* WHAT IS NEEDED *
Look for the word "Server" in the data below, and copy every line that holds it.

* Extracted data entries *
▼
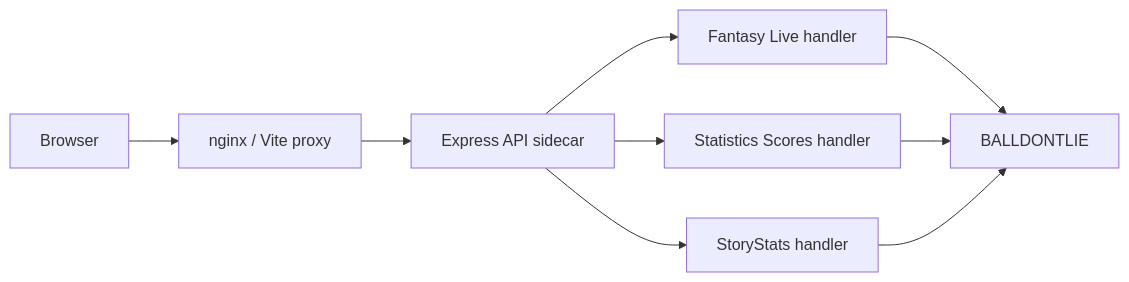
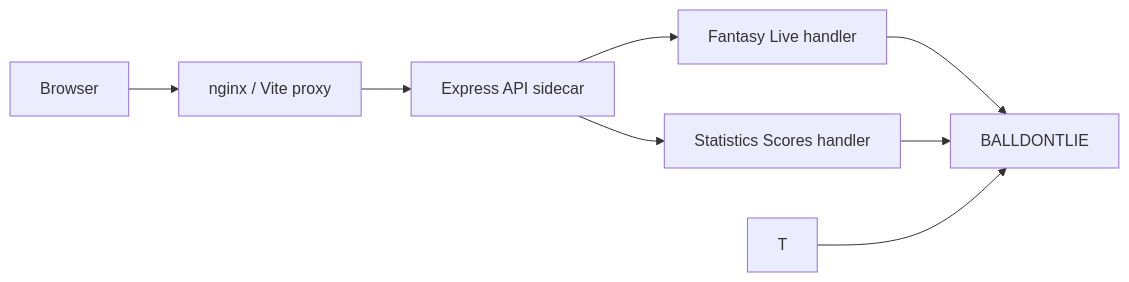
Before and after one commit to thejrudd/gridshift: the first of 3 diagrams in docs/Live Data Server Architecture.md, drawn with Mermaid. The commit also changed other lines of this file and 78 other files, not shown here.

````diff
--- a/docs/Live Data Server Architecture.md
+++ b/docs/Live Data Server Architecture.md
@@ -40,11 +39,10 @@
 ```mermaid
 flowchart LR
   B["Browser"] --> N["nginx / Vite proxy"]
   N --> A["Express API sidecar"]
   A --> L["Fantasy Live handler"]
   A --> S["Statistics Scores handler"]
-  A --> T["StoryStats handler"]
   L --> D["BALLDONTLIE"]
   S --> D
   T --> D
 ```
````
▲
▼
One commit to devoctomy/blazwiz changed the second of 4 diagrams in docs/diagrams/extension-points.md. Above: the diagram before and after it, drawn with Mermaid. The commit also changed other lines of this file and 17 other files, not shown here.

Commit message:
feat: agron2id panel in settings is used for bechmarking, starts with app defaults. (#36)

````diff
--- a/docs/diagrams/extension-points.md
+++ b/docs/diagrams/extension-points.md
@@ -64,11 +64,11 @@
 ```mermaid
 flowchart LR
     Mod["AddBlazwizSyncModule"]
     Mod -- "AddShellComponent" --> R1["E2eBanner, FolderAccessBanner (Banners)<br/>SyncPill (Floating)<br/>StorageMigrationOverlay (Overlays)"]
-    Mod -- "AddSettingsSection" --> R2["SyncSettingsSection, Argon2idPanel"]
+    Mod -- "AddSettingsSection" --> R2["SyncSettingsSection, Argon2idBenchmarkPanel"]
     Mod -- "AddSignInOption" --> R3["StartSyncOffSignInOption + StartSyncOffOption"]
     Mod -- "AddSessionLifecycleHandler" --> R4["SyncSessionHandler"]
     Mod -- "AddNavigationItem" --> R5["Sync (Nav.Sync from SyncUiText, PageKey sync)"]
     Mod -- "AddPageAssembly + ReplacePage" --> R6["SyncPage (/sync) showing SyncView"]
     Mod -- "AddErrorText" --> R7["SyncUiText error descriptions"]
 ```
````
▲
▼
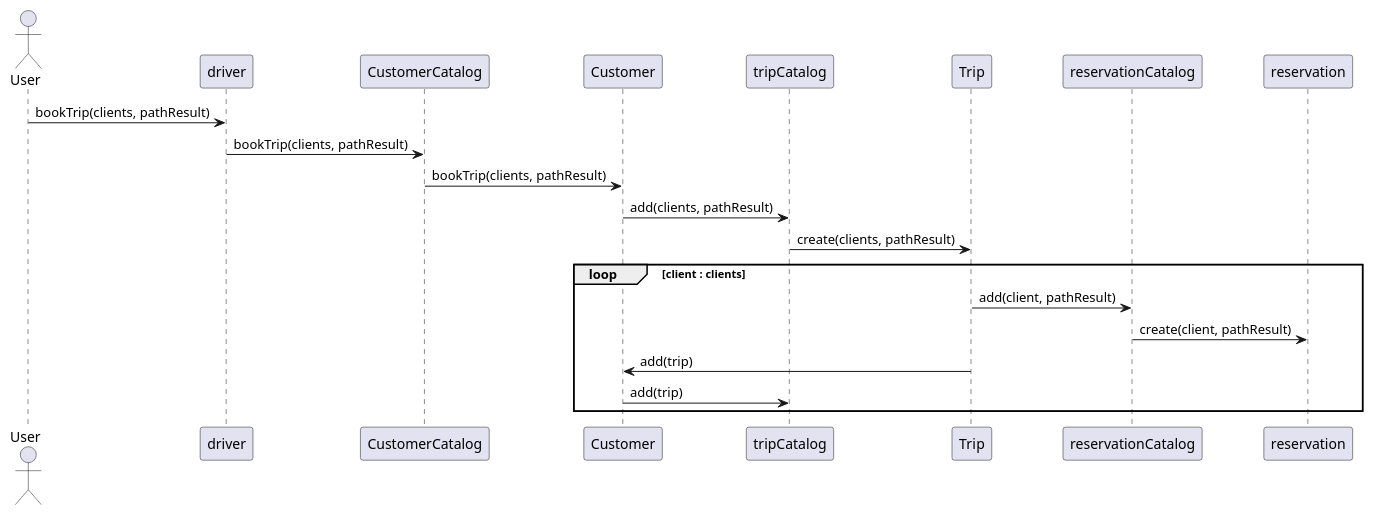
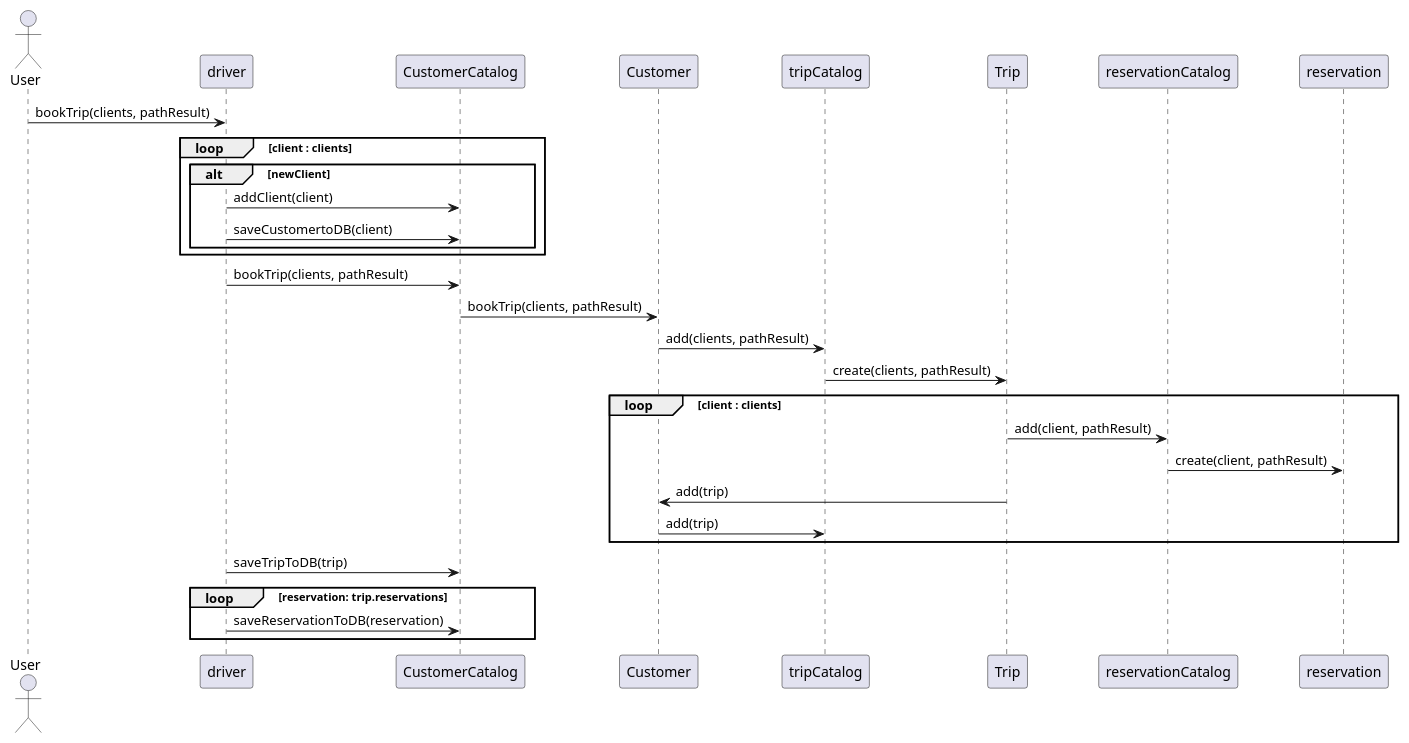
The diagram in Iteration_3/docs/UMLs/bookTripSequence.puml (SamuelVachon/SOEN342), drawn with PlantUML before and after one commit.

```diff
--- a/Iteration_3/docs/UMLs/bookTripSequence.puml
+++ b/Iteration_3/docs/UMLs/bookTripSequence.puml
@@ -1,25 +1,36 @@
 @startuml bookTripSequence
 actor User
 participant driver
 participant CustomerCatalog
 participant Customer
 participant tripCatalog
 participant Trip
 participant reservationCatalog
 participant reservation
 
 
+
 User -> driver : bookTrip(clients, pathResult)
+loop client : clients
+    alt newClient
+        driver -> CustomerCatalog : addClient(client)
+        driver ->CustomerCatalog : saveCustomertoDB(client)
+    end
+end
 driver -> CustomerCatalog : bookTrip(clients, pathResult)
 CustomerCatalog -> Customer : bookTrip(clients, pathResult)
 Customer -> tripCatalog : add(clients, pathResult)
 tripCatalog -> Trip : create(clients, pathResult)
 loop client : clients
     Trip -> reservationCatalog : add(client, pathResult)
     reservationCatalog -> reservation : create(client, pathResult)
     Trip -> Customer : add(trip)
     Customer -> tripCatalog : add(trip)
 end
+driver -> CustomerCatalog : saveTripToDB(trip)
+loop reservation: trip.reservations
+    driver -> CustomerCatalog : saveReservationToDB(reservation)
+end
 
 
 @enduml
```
▲
* SOLUTION FOR THIS TASK *
Before and after one commit to thejrudd/gridshift: the first of 3 diagrams in docs/Live Data Server Architecture.md, drawn with Mermaid. The commit also changed other lines of this file and 78 other files, not shown here.
--- a/docs/Live Data Server Architecture.md
+++ b/docs/Live Data Server Architecture.md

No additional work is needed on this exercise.